How Deductibles Work
Auto insurance deductibles work in the way that the insurer is going to reimburse you the difference between your deductible amount and the total cost for the vehicle repairs up to the limit of your policy. So, if you have a car accident with damages in the $4,000 range with a deductible of $1,000, you will be responsible for paying the $1,000 out of your pocket and the insurer will pay the remainder.
Deductibles are linked to the comprehensive and collision aspects of your auto insurance coverages as opposed to the liability portion. Liability covers property damages as well as bodily injury that you were at fault for. The deductible amount will be based on the terms of your specific auto insurance plan. There are rare policies that don’t have any deductible, but these typically cost significantly more than those that do.
Paying The Deductible
The deductible portion of your auto insurance plan is to be paid after you have a vehicle accident and you have filed a claim with the insurance carrier. If you opt to not have the car fixed, the carrier will cut you a check for the portion that they would have been responsible for not including your deductible.
Determining the fault for the accident is not always easy to determine. If you are found not to be the cause of the accident, typically you won’t be responsible for paying the deductible. It takes a significant amount of time for the fault to be designated during which the car will need to stay in disrepair. You have the option of going ahead and filing with your carrier even if you weren’t at fault in order to make things go faster. If you are found not to be the cause after having paid the deductible and having the car repaired, you’ll need to make an attempt to reclaim your deductible. There are a few things that can transpire:
- The carrier may opt to take action against the driver at fault’s insurance carrier which is known as subrogation. If they are successful in recovering money from the other company, they will need to reimburse the deductible back to you.
- If your carrier is unsuccessful in recovering funds, you still have the potential of getting your money returned by taking the other driver to court in order to have your deductible reimbursed to you. This would go through small claims court.
Average Auto Insurance Deductibles
As opposed to healthcare deductibles, auto insurance deductibles are not something you can meet annually. You need to be prepared to pay a deductible each time you file for a claim. If you were to increase a $500 deductible up to $1,000, you would see your monthly rates go down incredibly. This means that you have to be able to pay that $1,000 in full out-of-pocket if you find yourself in an accident.
A $500 deductible is an average deductible amount for most auto insurance policyholders which equals out to a monthly rate of approximately $129. If your car repairs total less than the $500 deductible, you should not file an insurance claim. These damages should be paid for by you out-of-pocket as should any that are close to the deductible amount. Insurance carriers frown on policyholders filing claims for minor accidents with vehicles in need of ‘small repairs’. This would make a good case for them to raise your insurance premiums.
Choosing Your Deductible
When you choose the amount you want to pay for your deductible, you should be mindful of several questions:
- How much cash is available to you?
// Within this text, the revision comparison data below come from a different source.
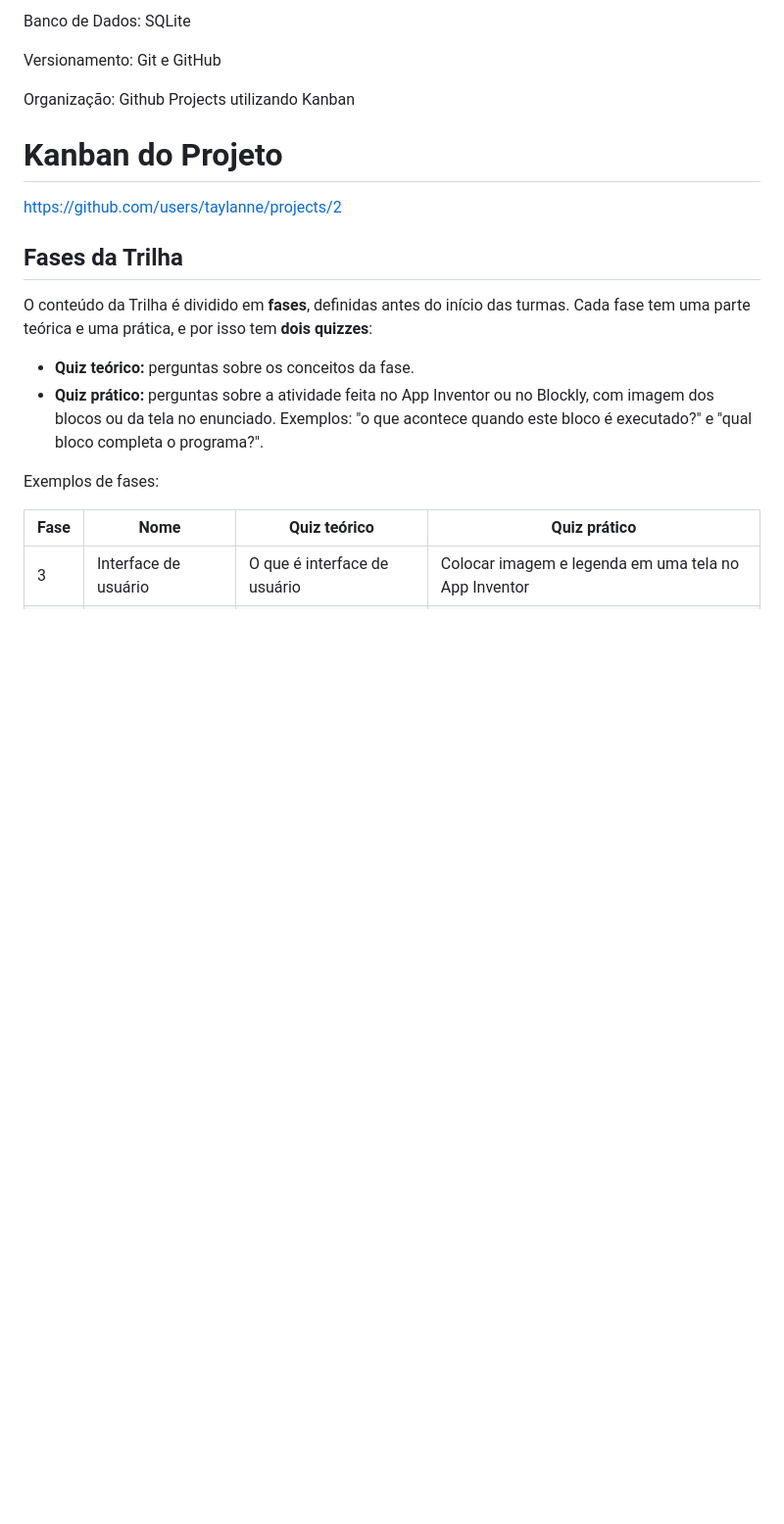
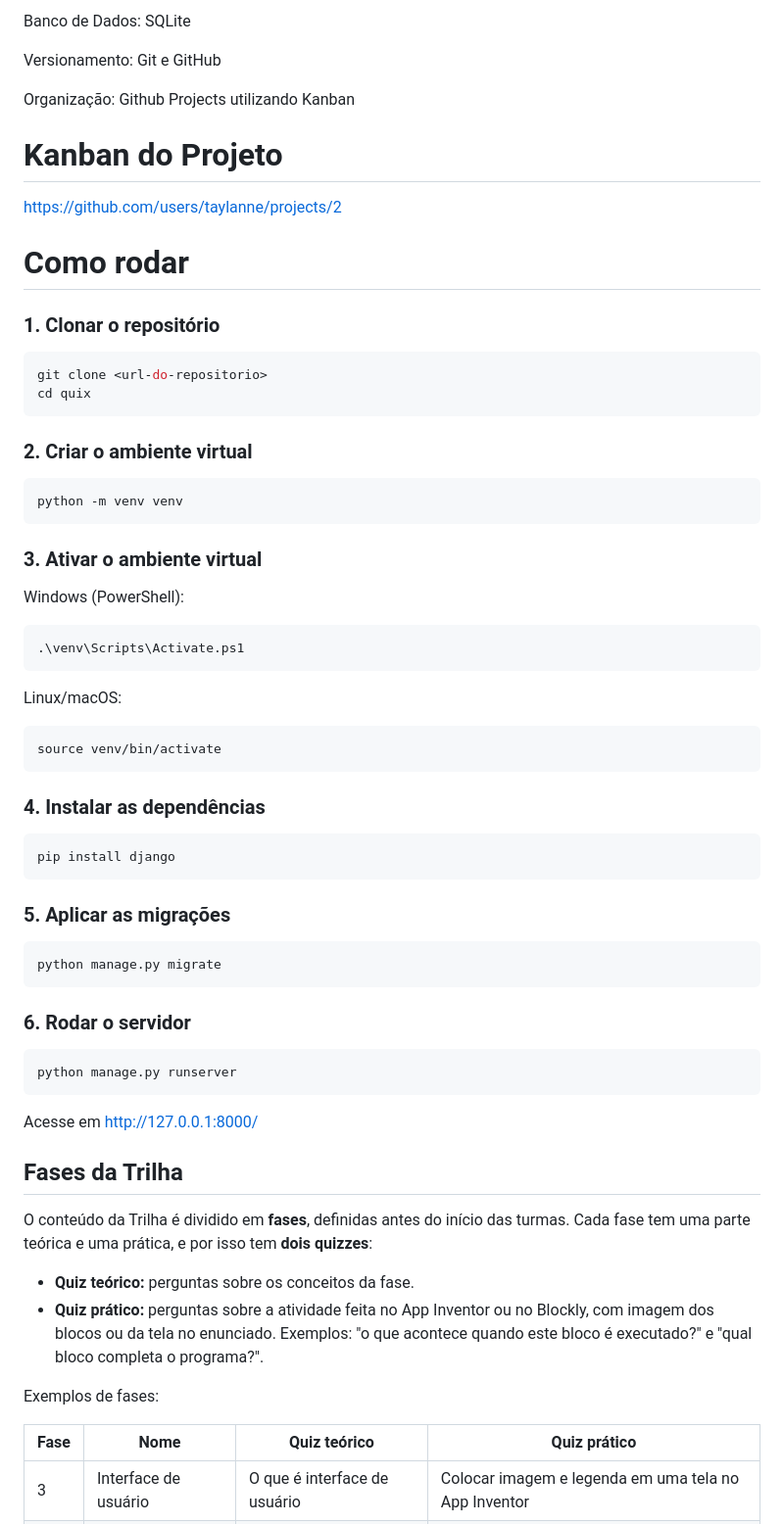
Before and after one commit to taylanne/quix, a Markdown page: README.md, the part around the change. Shown at 98% size. Rendered like a GitHub page; blank space fills up the shorter version.

Commit message:
Add setup instructions to README
Added instructions for running the project, including cloning the repository, creating and activating a virtual environment, installing dependencies, applying migrations, and running the server.

````diff
--- a/README.md
+++ b/README.md
@@ -46,6 +46,55 @@ Organização: Github Projects utilizando Kanban
 
 # Kanban do Projeto
 https://github.com/users/taylanne/projects/2
+
+# Como rodar
+
+### 1. Clonar o repositório
+
+```bash
+git clone <url-do-repositorio>
+cd quix
+```
+
+### 2. Criar o ambiente virtual
+
+```bash
+python -m venv venv
+```
+
+### 3. Ativar o ambiente virtual
+
+Windows (PowerShell):
+
+```powershell
+.\venv\Scripts\Activate.ps1
+```
+
+Linux/macOS:
+
+```bash
+source venv/bin/activate
+```
+
+### 4. Instalar as dependências
+
+```bash
+pip install django
+```
+
+### 5. Aplicar as migrações
+
+```bash
+python manage.py migrate
+```
+
+### 6. Rodar o servidor
+
+```bash
+python manage.py runserver
+```
+
+Acesse em http://127.0.0.1:8000/
 
 ## Fases da Trilha
 
````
If you have a good savings account, you should go with a higher deductible to save your monthly expenses. The lower deductible is going to save you a large one-time payment but will cost more each month. You’ll need to weigh the options.
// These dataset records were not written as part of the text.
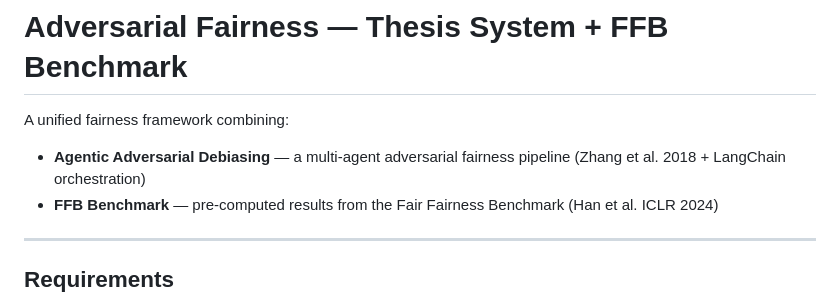
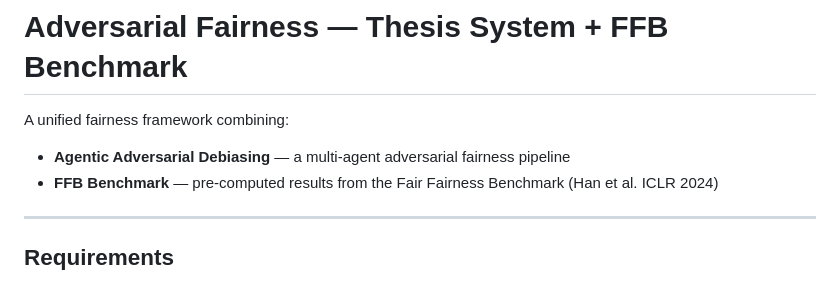
Before and after one commit to wassim-fathallah/adversarial_learning2, a Markdown page: README.md, the part around the change. Drawn GitHub-style.

```diff
--- a/README.md
+++ b/README.md
@@ -1,7 +1,7 @@
 # Adversarial Fairness — Thesis System + FFB Benchmark
 
 A unified fairness framework combining:
-- **Agentic Adversarial Debiasing** — a multi-agent adversarial fairness pipeline (Zhang et al. 2018 + LangChain orchestration)
+- **Agentic Adversarial Debiasing** — a multi-agent adversarial fairness pipeline
 - **FFB Benchmark** — pre-computed results from the Fair Fairness Benchmark (Han et al. ICLR 2024)
 
 ---
```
- How likely is it you’ll file a claim? You’ll want a lower deductible if you’re an accident-prone driver. If your record is clean and you’re not anticipating filing claims much, a higher deductible should be the way you go.
- What is the car worth? If you have a low-value car, a high deductible is not necessary as the value of the car is likely going to be close to what you’ll need to pay out-of-pocket.
Choose a deductible based on what you will be comfortable paying out all at one time if you have major damages to your car due to a significant accident.